(EXERCISE):
Your answer is every line of the material below in which the string "calls" occurs.
'''
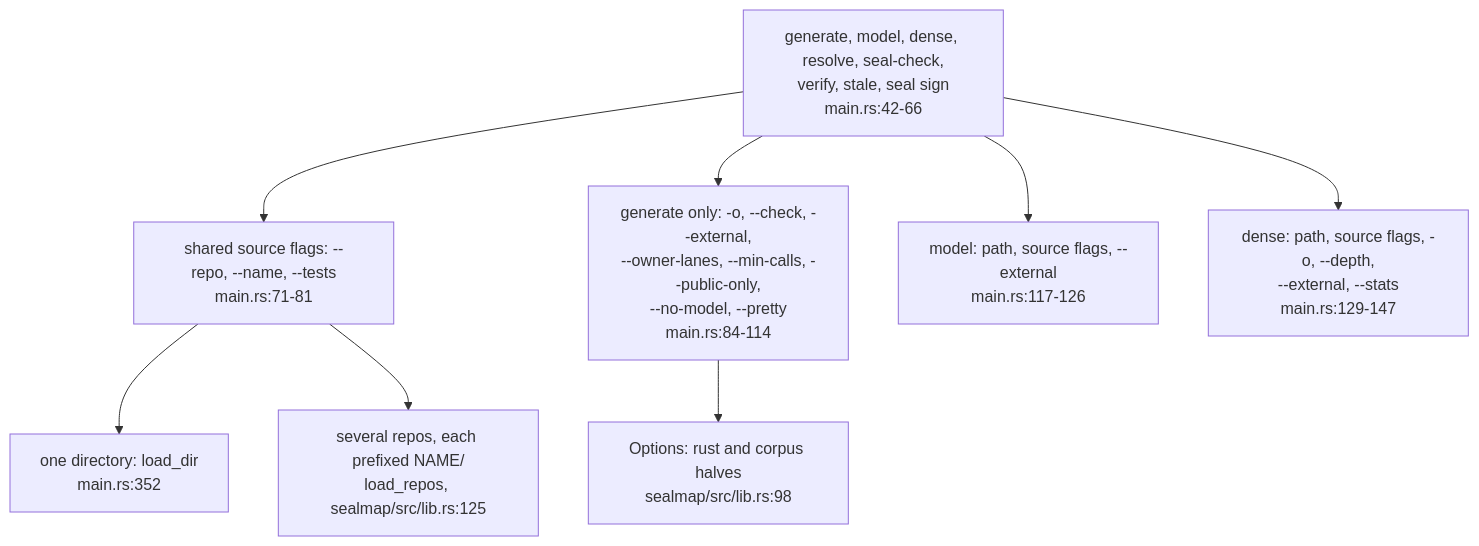
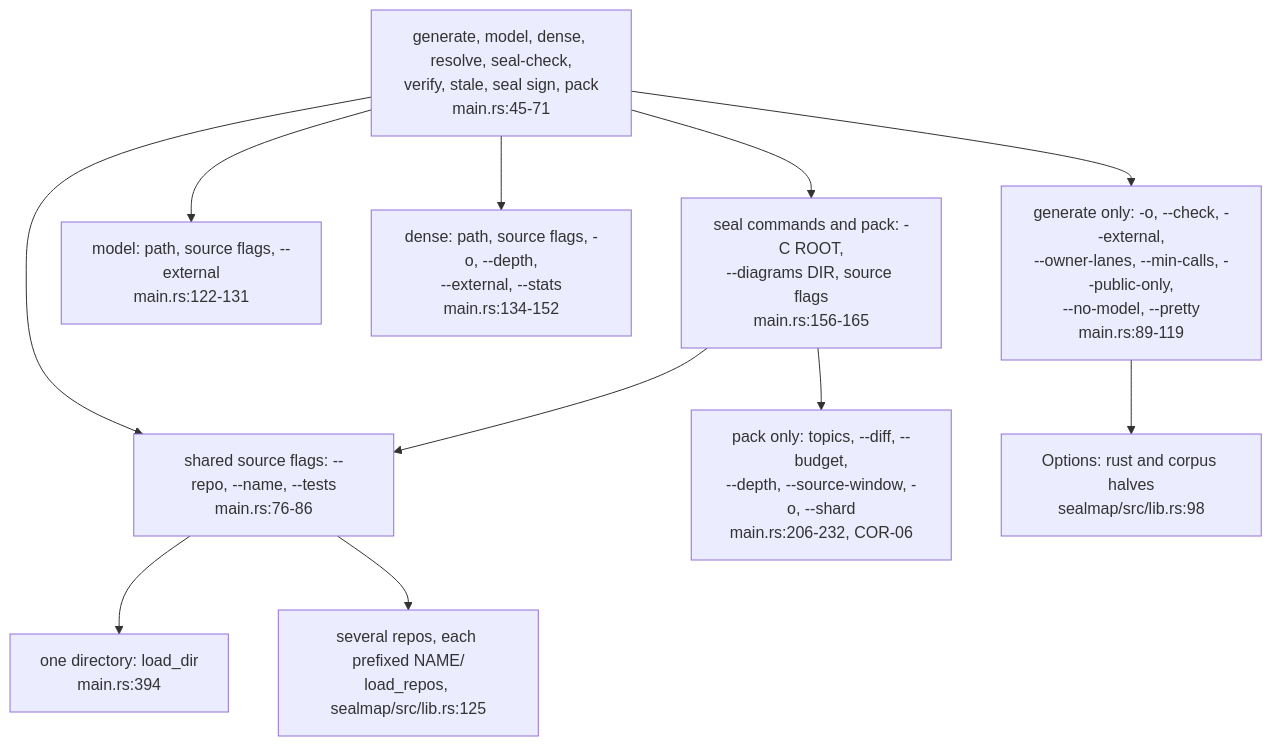
Before and after one commit to DreamLab-AI/codemaid: the fifth of 5 diagrams in docs/diagrams/corpus/03-generate-check-write-and-the-cli.md, drawn with Mermaid. The commit also changed other lines of this file and 23 other files, not shown here.

````diff
--- a/docs/diagrams/corpus/03-generate-check-write-and-the-cli.md
+++ b/docs/diagrams/corpus/03-generate-check-write-and-the-cli.md
@@ -189,18 +189,23 @@
 ```mermaid
 flowchart TB
-    CMD["generate, model, dense, resolve, seal-check,<br/>verify, stale, seal sign<br/>main.rs:42-66"]
-    SRC["shared source flags: --repo, --name, --tests<br/>main.rs:71-81"]
-    GEN["generate only: -o, --check, --external,<br/>--owner-lanes, --min-calls, --public-only,<br/>--no-model, --pretty<br/>main.rs:84-114"]
-    MOD["model: path, source flags, --external<br/>main.rs:117-126"]
-    DNS["dense: path, source flags, -o, --depth,<br/>--external, --stats<br/>main.rs:129-147"]
+    CMD["generate, model, dense, resolve, seal-check,<br/>verify, stale, seal sign, pack<br/>main.rs:45-71"]
+    SRC["shared source flags: --repo, --name, --tests<br/>main.rs:76-86"]
+    GEN["generate only: -o, --check, --external,<br/>--owner-lanes, --min-calls, --public-only,<br/>--no-model, --pretty<br/>main.rs:89-119"]
+    MOD["model: path, source flags, --external<br/>main.rs:122-131"]
+    DNS["dense: path, source flags, -o, --depth,<br/>--external, --stats<br/>main.rs:134-152"]
+    SITE["seal commands and pack: -C ROOT,<br/>--diagrams DIR, source flags<br/>main.rs:156-165"]
+    PCK["pack only: topics, --diff, --budget,<br/>--depth, --source-window, -o, --shard<br/>main.rs:206-232, COR-06"]
     OP["Options: rust and corpus halves<br/>sealmap/src/lib.rs:98"]
-    ONE["one directory: load_dir<br/>main.rs:352"]
+    ONE["one directory: load_dir<br/>main.rs:394"]
     MANY["several repos, each prefixed NAME/<br/>load_repos, sealmap/src/lib.rs:125"]
     CMD --> SRC
     CMD --> GEN
     CMD --> MOD
     CMD --> DNS
+    CMD --> SITE
+    SITE --> PCK
+    SITE --> SRC
     GEN --> OP
     SRC --> ONE
     SRC --> MANY
 ```
````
'''
(RESPONSE AREA):
-    GEN["generate only: -o, --check, --external,<br/>--owner-lanes, --min-calls, --public-only,<br/>--no-model, --pretty<br/>main.rs:84-114"]
+    GEN["generate only: -o, --check, --external,<br/>--owner-lanes, --min-calls, --public-only,<br/>--no-model, --pretty<br/>main.rs:89-119"]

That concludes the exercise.